Nothing more was heard of the ships until the beginning of 1933, when a mysterious-looking low-wing monoplane was given the gun and, roaring down a lonely airport, took the air before a small group of distinguished gentlemen. This was the beginning of the severe tests the new ship was to under-go for the next few months. At the close of the summer, people outside of official circles had a faint idea as to the performance of the ship.
First, it became known that Marcel Doret was test pilot during the entire period the ship was put through the severe maneuvers. It also was said that the ship climbed to an altitude of 10,000 meters in 25 minutes. The ship was reported to have a speed of 371 kilometers per hour at a 5,000-meter altitude. The Hispano Suiza 12-cylinder engine was said to supply 500 hp at 2650 rpm.
The Dewoitine D-500 is of all-metal construction. The wing is of cantilever type and is built in three sections. Two guns are placed in the nose of the plane, before the pilot. The ship is equipped with a radio and also with oxygen tanks for high-altitude work. The pilot's seat is adjustable in flight. The cockpit is placed in such a position as to assure the pilot the best possible visibility.
The second of the ships, the D-510, is said to be like the D-500 in appearance but slightly superior in performance. Information concerning the D-510 has been kept secret so far.
Fuselage. Before starting anything else, trace body forms from No.1 to No. 8 on a sheet of 1/16 in balsa. Cut them out with a razor blade or sharp knife and proceed to sandpaper them. Care must be taken in cutting out the hole in the center of each form. I would suggest burning it out with any instrument that is cylindrical in shape. Now cut out the slots for the 1/16 sq stringers to fit into. When this is completed, glue the proper amount of 1/16 sq stringers into the slots cut into the forms for this purpose. (Care must be taken to glue the forms the proper distance apart from each other.)
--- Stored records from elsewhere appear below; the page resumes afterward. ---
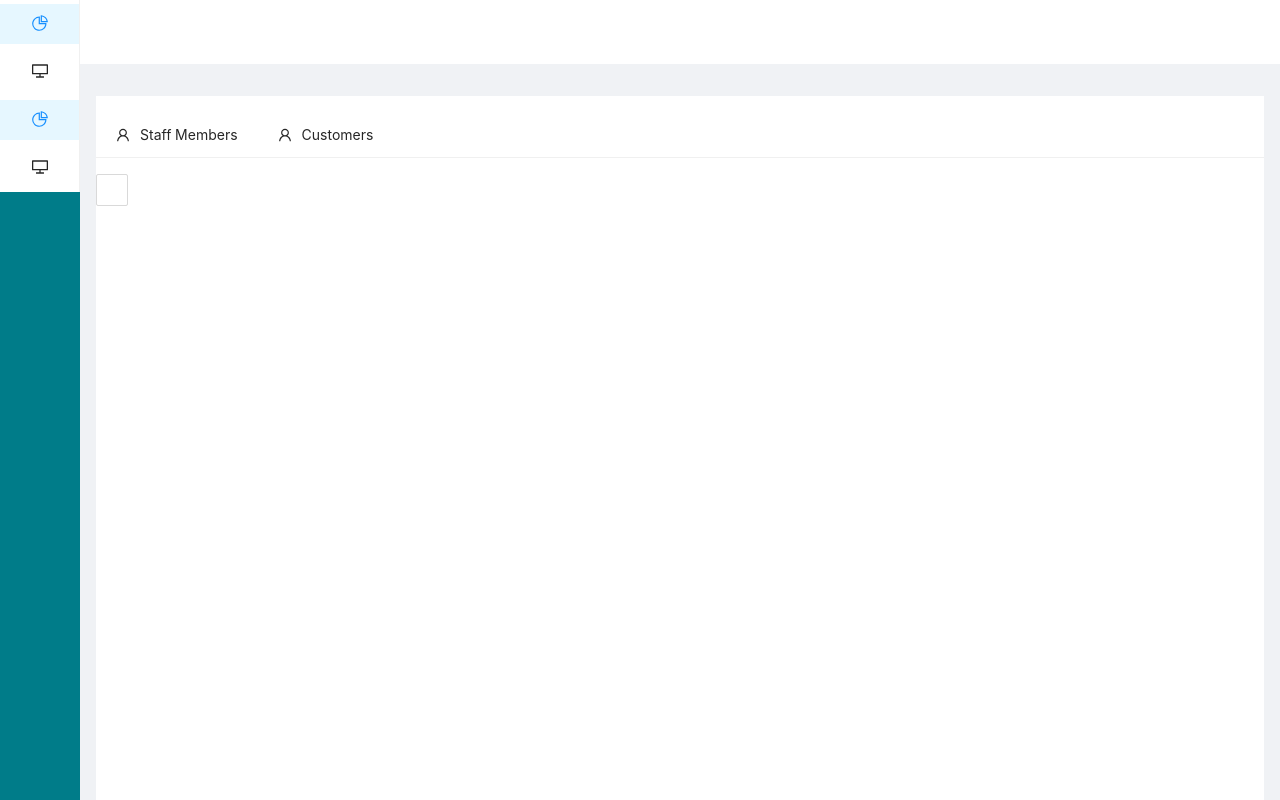
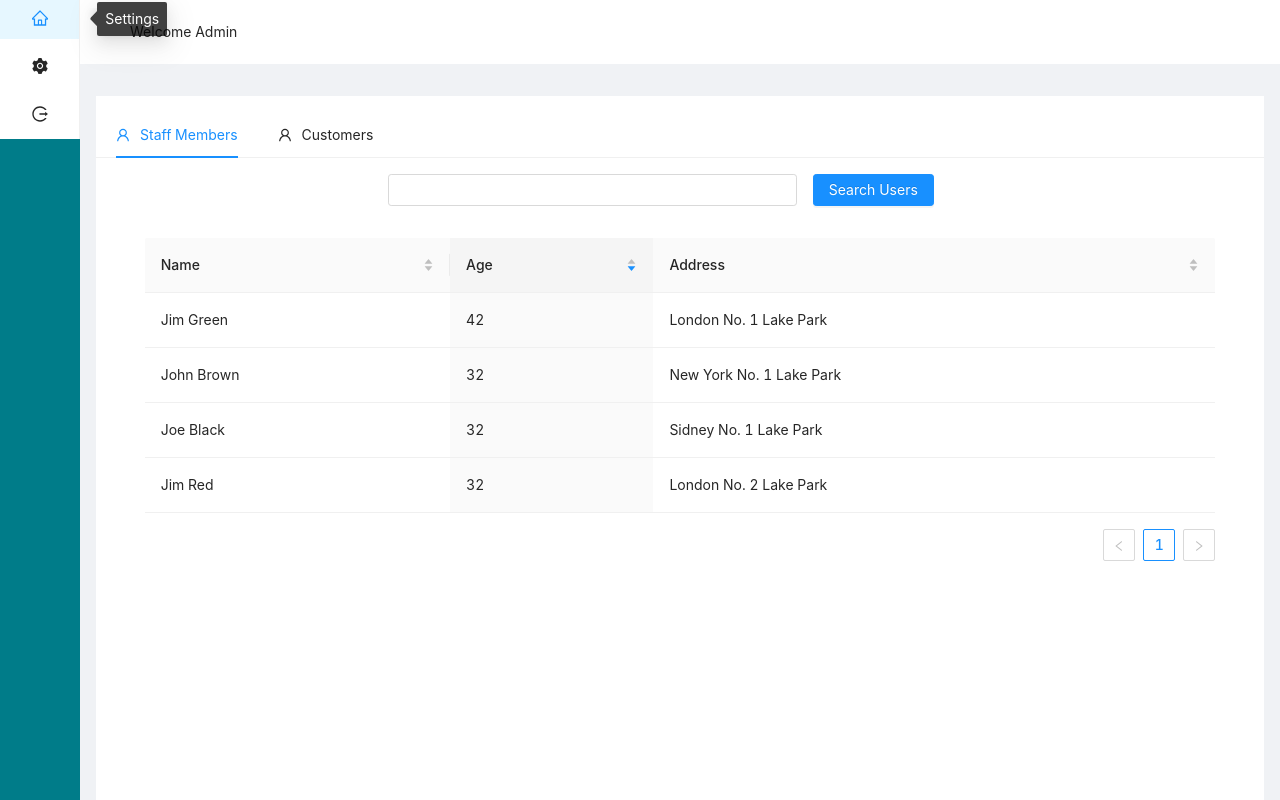
Before and after one commit to dikshit18/trouver-admin-app, a React (Create React App) app: page /landing in a window 1280 px wide. Shown: the top 800 px of the page. Built offline with nearby package versions, Linux system fonts and the light colour scheme.

Commit message:
Menu UI partially done, new components added

```diff
--- a/src/components/Footer.js
+++ b/src/components/Footer.js
@@ -6,7 +6,7 @@ const footer = () => {
   return (
     <>
       <Footer style={{ textAlign: "center" }}>
-        Ant Design ©2018 Created by Ant UED
+        Trouver ©2020 All Rights Reserved.
       </Footer>
     </>
   );
--- a/src/components/Menu.js
+++ b/src/components/Menu.js
@@ -5,6 +5,7 @@ import "antd/dist/antd.css";
 import SideKick from "./SideKick";
 import UserList from "./UserList";
 import SearchBar from "./SearchBar";
+import UsersTable from "./UsersTable";
 const { Header, Content, Footer } = Layout;
 const handleClick = () => {};
 
@@ -23,7 +24,9 @@ const MenuComponent = props => {
           style={{
             ...HeaderStyle
           }}
-        />
+        >
+          Welcome Admin
+        </Header>
         <Content
           style={{
             margin: "2rem 1rem",
@@ -33,6 +36,7 @@ const MenuComponent = props => {
         >
           <UserList />
           <SearchBar />
+          <UsersTable />
         </Content>
         <Footer />
       </Layout>
--- a/src/components/SearchBar.js
+++ b/src/components/SearchBar.js
@@ -1,17 +1,31 @@
 import React from "react";
 import "antd/dist/antd.css";
-import { Input } from "antd";
+import { Input, Row, Col, Button } from "antd";
 import { UserOutlined } from "@ant-design/icons";
-const handleClick = e => {
-  //   console.log("click ", e);
-  //   this.setState({
-  //     current: e.key
-  //   });
+import styled from "styled-components";
+
+const TextBoxStyle = {
+  width: "70%",
+  marginTop: "1rem",
+  marginRight: "1rem",
+  borderRadius: ".2rem"
+};
+const ButtonStyle = {
+  borderRadius: ".2rem"
 };
 const searchBar = props => {
   return (
     <>
-      <Input style={{ width: "2rem", marginTop: "1rem" }} />
+      <Row>
+        <Col md={6} lg={6} sm={1} xs={1}></Col>
+        <Col md={12} lg={12} sm={22} xs={22}>
+          <Input style={{ ...TextBoxStyle }} />
+          <Button type="primary" style={{ ...ButtonStyle }}>
+            Search Users
+          </Button>
+        </Col>
+        <Col md={6} lg={6} sm={1} xs={1}></Col>
+      </Row>
     </>
   );
 };
--- a/src/components/SideKick.js
+++ b/src/components/SideKick.js
@@ -1,31 +1,36 @@
 import React from "react";
-import { DesktopOutlined, PieChartOutlined } from "@ant-design/icons";
-import { Menu, Layout } from "antd";
+import { SettingFilled, LogoutOutlined, HomeOutlined } from "@ant-design/icons";
+import { Menu, Layout, Avatar } from "antd";
 import "antd/dist/antd.css";
 const { Sider } = Layout;
+const SideKickStyle = {
+  marginTop: "-0.3rem",
+  backgroundColor: "#007C89"
+};
+const LogOutStyle = {
+  marginTop: "30rem",
+  backgroundColor: "#007C89",
+  marginRight: "1rem"
+};
 const sideKick = props => {
   return (
-    <Sider
-      theme={"light"}
-      collapsed={true}
-      style={{ backgroundColor: "#007C89" }}
-    >
+    <Sider theme={"light"} collapsed={true} style={{ ...SideKickStyle }}>
       <Menu theme="light" defaultSelectedKeys={["1"]} mode="inline">
-        <Menu.Item key="1" icon={<PieChartOutlined />}>
-          Option 1
+        <Menu.Item key="1" icon={<HomeOutlined />}>
+          Settings
         </Menu.Item>
-        <Menu.Item key="2" icon={<DesktopOutlined />}>
-          Option 2
+        <Menu.Item key="2" icon={<SettingFilled />}>
+          Settings
+        </Menu.Item>
+        <Menu.Item key="3" icon={<LogoutOutlined />}>
+          Logout
         </Menu.Item>
       </Menu>
-      <Menu theme="light" defaultSelectedKeys={["1"]} mode="inline">
-        <Menu.Item key="1" icon={<PieChartOutlined />}>
-          Option 1
-        </Menu.Item>
-        <Menu.Item key="2" icon={<DesktopOutlined />}>
-          Option 2
-        </Menu.Item>
-      </Menu>
+      <Menu
+        defaultSelectedKeys={["0"]}
+        mode="inline"
+        style={{ ...LogOutStyle }}
+      ></Menu>
     </Sider>
   );
 };
--- a/src/components/UserList.js
+++ b/src/components/UserList.js
@@ -15,6 +15,7 @@ const userList = props => {
       // selectedKeys={[this.state.current]}
       mode="horizontal"
       style={{ marginTop: "1rem" }}
+      selectedKeys={["staff"]}
     >
       <Menu.Item key="staff" icon={<UserOutlined />}>
         Staff Members
--- /dev/null
+++ b/src/components/UsersTable.js
@@ -0,0 +1,75 @@
+import React from "react";
+import "antd/dist/antd.css";
+import { Table, Row, Col } from "antd";
+const TableStyle = {
+  width: "100%",
+  margin: "2rem auto"
+};
+const columns = [
+  {
+    title: "Name",
+    dataIndex: "name",
+    sorter: (a, b) => a.name.length - b.name.length,
+    sortDirections: ["descend", "ascend"]
+  },
+  {
+    title: "Age",
+    dataIndex: "age",
+    defaultSortOrder: "descend",
+    sorter: (a, b) => a.age - b.age
+  },
+  {
+    title: "Address",
+    dataIndex: "address",
+    sorter: (a, b) => a.address.length - b.address.length,
+    sortDirections: ["descend", "ascend"]
+  }
+];
+
+const data = [
+  {
+    key: "1",
+    name: "John Brown",
+    age: 32,
+    address: "New York No. 1 Lake Park"
+  },
+  {
+    key: "2",
+    name: "Jim Green",
+    age: 42,
+    address: "London No. 1 Lake Park"
+  },
+  {
+    key: "3",
+    name: "Joe Black",
+    age: 32,
+    address: "Sidney No. 1 Lake Park"
+  },
+  {
+    key: "4",
+    name: "Jim Red",
+    age: 32,
+    address: "London No. 2 Lake Park"
+  }
+];
+
+function onChange(pagination, filters, sorter, extra) {
+  console.log("params", pagination, filters, sorter, extra);
+}
+const usersTable = props => {
+  return (
+    <Row>
+      <Col xs={2} sm={0} lg={1} md={1}></Col>
+      <Col xs={24} sm={24} lg={22} md={22}>
+        <Table
+          style={{ ...TableStyle }}
+          columns={columns}
+          dataSource={data}
+          onChange={onChange}
+        />
+      </Col>
+      <Col xs={0} sm={0} lg={1} md={1}></Col>
+    </Row>
+  );
+};
+export default usersTable;
```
When your forms are assembled, select a medium-soft piece of balsa 1-3/8 x 1-11/16 x 2-1/8 in for the nose, and start tracing and cutting out the side view. The same is done with the top view. When the nose is completely sand-papered and shaped, cut it in half from the top down. Cut out the inside until the walls are about 1/4 in thick. Now cement the two pieces together and glue the completed nose onto the completed section of assembled forms..."
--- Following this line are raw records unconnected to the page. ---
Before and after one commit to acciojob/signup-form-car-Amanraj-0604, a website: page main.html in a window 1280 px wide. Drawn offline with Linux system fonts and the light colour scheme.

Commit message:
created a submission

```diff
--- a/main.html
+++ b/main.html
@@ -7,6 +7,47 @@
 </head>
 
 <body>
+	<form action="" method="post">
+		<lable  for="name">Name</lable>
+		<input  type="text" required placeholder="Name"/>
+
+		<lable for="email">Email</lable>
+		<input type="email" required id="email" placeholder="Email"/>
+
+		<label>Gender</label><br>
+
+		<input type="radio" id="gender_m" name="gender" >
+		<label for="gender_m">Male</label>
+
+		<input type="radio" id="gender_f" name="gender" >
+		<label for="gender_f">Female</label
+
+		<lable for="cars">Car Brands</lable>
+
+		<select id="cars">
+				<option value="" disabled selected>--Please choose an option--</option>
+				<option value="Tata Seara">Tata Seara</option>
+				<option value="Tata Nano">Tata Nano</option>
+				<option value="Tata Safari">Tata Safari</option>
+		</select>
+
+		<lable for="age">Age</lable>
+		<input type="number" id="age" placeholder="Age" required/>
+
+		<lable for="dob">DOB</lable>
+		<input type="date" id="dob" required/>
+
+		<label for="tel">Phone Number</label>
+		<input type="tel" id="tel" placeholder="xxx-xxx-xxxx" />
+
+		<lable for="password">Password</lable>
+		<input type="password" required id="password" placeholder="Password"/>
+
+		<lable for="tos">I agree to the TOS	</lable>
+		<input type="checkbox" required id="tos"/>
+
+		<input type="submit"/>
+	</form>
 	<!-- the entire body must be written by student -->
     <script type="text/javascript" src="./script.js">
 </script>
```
Direct submission to Outerzone.
Did we get something wrong with this plan? That happens sometimes. Help us make a correction
Do you have a photo you'd like to submit for this page? Then email email@example.com
* Credit field
The Credit field in the Outerzone database is designed to recognise and credit the hard work done in scanning and digitally cleaning these vintage and old timer model aircraft plans to get them into a usable format. Currently, it is also used to credit people simply for uploading the plan to a forum on the internet. Which is not quite the same thing. This will change soon. Probably.
This model plan (like all plans on Outerzone) is supposedly scaled correctly and supposedly will print out nicely at the right size. But that doesn't always happen. If you are about to start building a model plane using this free plan, you are strongly advised to check the scaling very, very carefully before cutting any balsa wood.
© Outerzone, 2011-2019.
All content is free to download for personal use.
For non-personal use and/or publication: plans, photos, excerpts, links etc may be used, provided that full and clear credit is given to Outerzone with appropriate and specific direction to the original content i.e. a direct hyperlink back to the Outerzone source page.
Unauthorized use and/or duplication of this material without express and written permission from this site's owner is strictly prohibited. If we discover that content is being stolen, we will consider filing a formal DMCA notice.